As a Birth/Bereavement Doula, I serve people through their pregnancy, birth, or its loss. As a Licensed Massage Therapist/ Craniosacral Therapist, I work with pregnant and postpartum people, and children from day 0 and onward. As a community group (BB360), we serve families who need support mostly through meal delivery, but also consultation and meetups.
How did you get into this line of work?
At my first birth at a hospital, I felt so lonely by being left alone. My husband felt at a loss with no guidance on how to support me. I thought, "How sad, I thought birth was supposed to be a happy celebration".
After a few years, I saw a post about doula workshop. When I read the description of doula,

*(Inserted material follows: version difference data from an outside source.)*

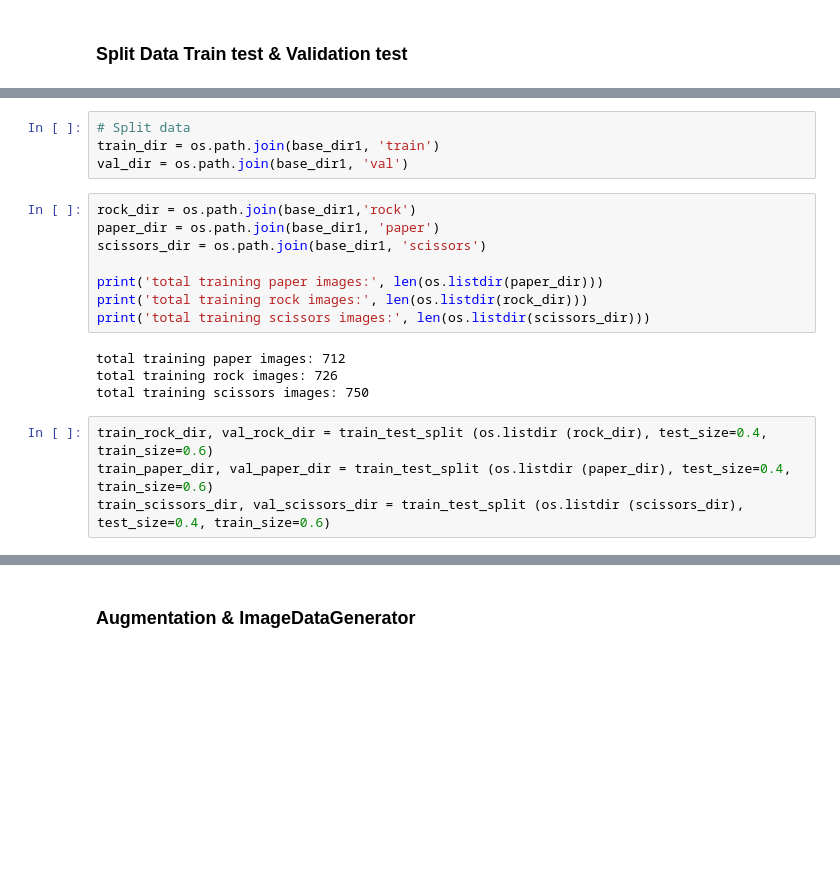
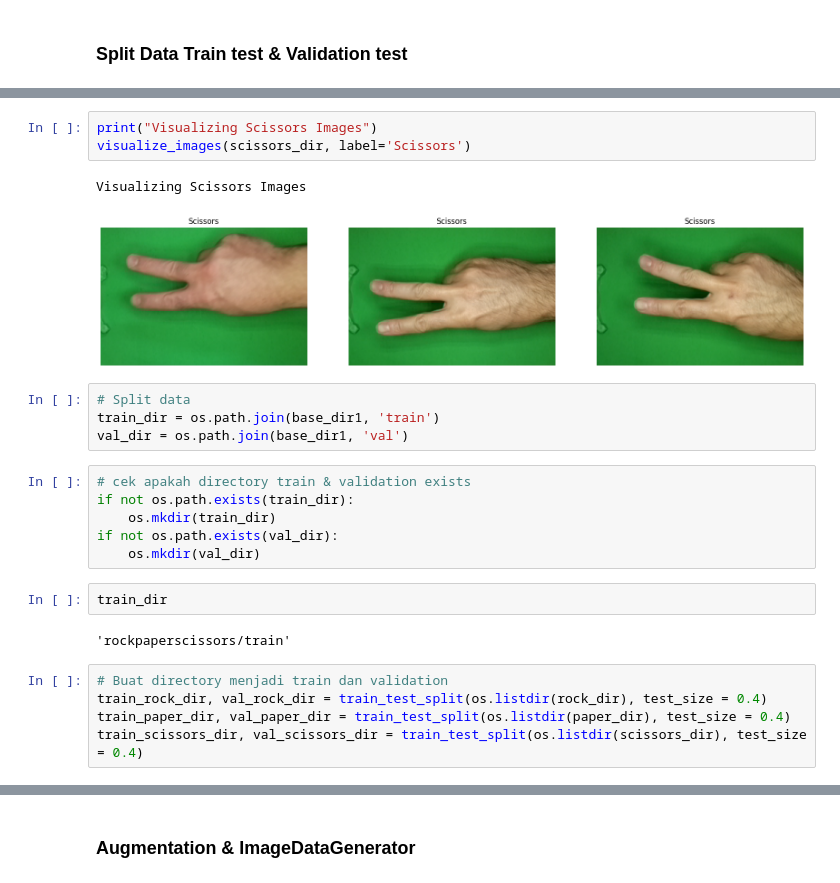
Before and after one commit to HafiizhTH/RockPaperScissors-Classification, a Jupyter notebook: ProyekAkhir_MachineLearning.ipynb, the cells around one changed output, grey strips where cells are left out. Saved outputs shown, nothing was run; the diff lists cells and outputs as text; blank space fills up the shorter version.

```diff
--- a/ProyekAkhir_MachineLearning.ipynb
+++ b/ProyekAkhir_MachineLearning.ipynb
@@ -76,21 +113,26 @@ os.listdir(base_dir1)
+# %%
+print("Visualizing Scissors Images")
+visualize_images(scissors_dir, label='Scissors')
+# %% [output]
+Visualizing Scissors Images
+[figure, added]
 # %%
 # Split data
 train_dir = os.path.join(base_dir1, 'train')
 val_dir = os.path.join(base_dir1, 'val')
-# %%
-rock_dir = os.path.join(base_dir1,'rock')
-paper_dir = os.path.join(base_dir1, 'paper')
-scissors_dir = os.path.join(base_dir1, 'scissors')
-
-print('total training paper images:', len(os.listdir(paper_dir)))
-print('total training rock images:', len(os.listdir(rock_dir)))
-print('total training scissors images:', len(os.listdir(scissors_dir)))
-# %% [output]
-total training paper images: 712
-total training rock images: 726
-total training scissors images: 750
+# %%
+# cek apakah directory train & validation exists
+if not os.path.exists(train_dir):
+    os.mkdir(train_dir)
+if not os.path.exists(val_dir):
+    os.mkdir(val_dir)
+# %%
+train_dir
+# %% [output]
+'rockpaperscissors/train'
 # %%
-train_rock_dir, val_rock_dir = train_test_split (os.listdir (rock_dir), test_size=0.4, train_size=0.6)
-train_paper_dir, val_paper_dir = train_test_split (os.listdir (paper_dir), test_size=0.4, train_size=0.6)
-train_scissors_dir, val_scissors_dir = train_test_split (os.listdir (scissors_dir), test_size=0.4, train_size=0.6)
+# Buat directory menjadi train dan validation
+train_rock_dir, val_rock_dir = train_test_split(os.listdir(rock_dir), test_size = 0.4)
+train_paper_dir, val_paper_dir = train_test_split(os.listdir(paper_dir), test_size = 0.4)
+train_scissors_dir, val_scissors_dir = train_test_split(os.listdir(scissors_dir), test_size = 0.4)
 # %%
```
Also changed, not shown: parts of 24 cells of this notebook, 3 other files.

I felt, "this is the kind of person I wanted by my side. I hope no one else would feel the way I felt during my birth." I also come from a low-income, minority community. I hope to be with people who are going through hardships, because I feel it's time for me to give back to the community.
What do you wish everyone knew about your area of expertise? I wish everyone to know that asking for help is OK. And by doing so, you might actually help others who want to help. So you are doing something good by asking for help! You can always give back in a way you feel comfortable. And I believe that's what makes human society as sustainable and hopeful as possible.
What is most rewarding about your work?
When people join the cause. When people feel they are OK and well supported, and starts to serve others in turn, I feel that the wheel of a sustainable ecosystem is turning and that gives me joy.
Tell us about something (or someone) you love.
I love nature and I love drumming. Check out my drumming group and invite us for your next event!
Stretch and Breath for Labor and Birth: Saturday December 3rd and 10th 10:30-12pm Joanna Zepeda will lead a practice of gratitude and guidance as you prepare for your journey into parenthood. This event is $15 for HOH and Whole Heart Collective members and $20 for the public. Please RSVP!
Prelude Prenatal Music Class : Monday December 5th 6:30pm Join us for a new class! You will learn songs to soothe and bond with your baby before you welcome them into this world and for years after! his class free and open to the public! Space is limited, please RSVP
Prelude Music for Babies of All Ages: Wednesday December 7th 11am In our “Babies Class”, babies will learn to embrace, enjoy, and express their inborn musicality, and you will learn how to stimulate and support your baby’s development through music! This class free and open to the public! Space is limited, please RSVP.
New address 6550 Mapleridge Ste 100
Postpartum Support Group: Alternating Wednesdays 10-12 on Zoom. Every Thursday in person 10-12. Link to zoom room has been sent to all HOH clients and Whole Heart Collective members. Email Jessica if you need more information.
Feeding Clinic: Twice a month during Postpartum group. Keep an eye on schedule for specifics
Queer Parent Circle: Second Sunday of every month 2-4pm Open to the public!
Birthworkers Circle: Second Sunday of every month 11am-1:30pm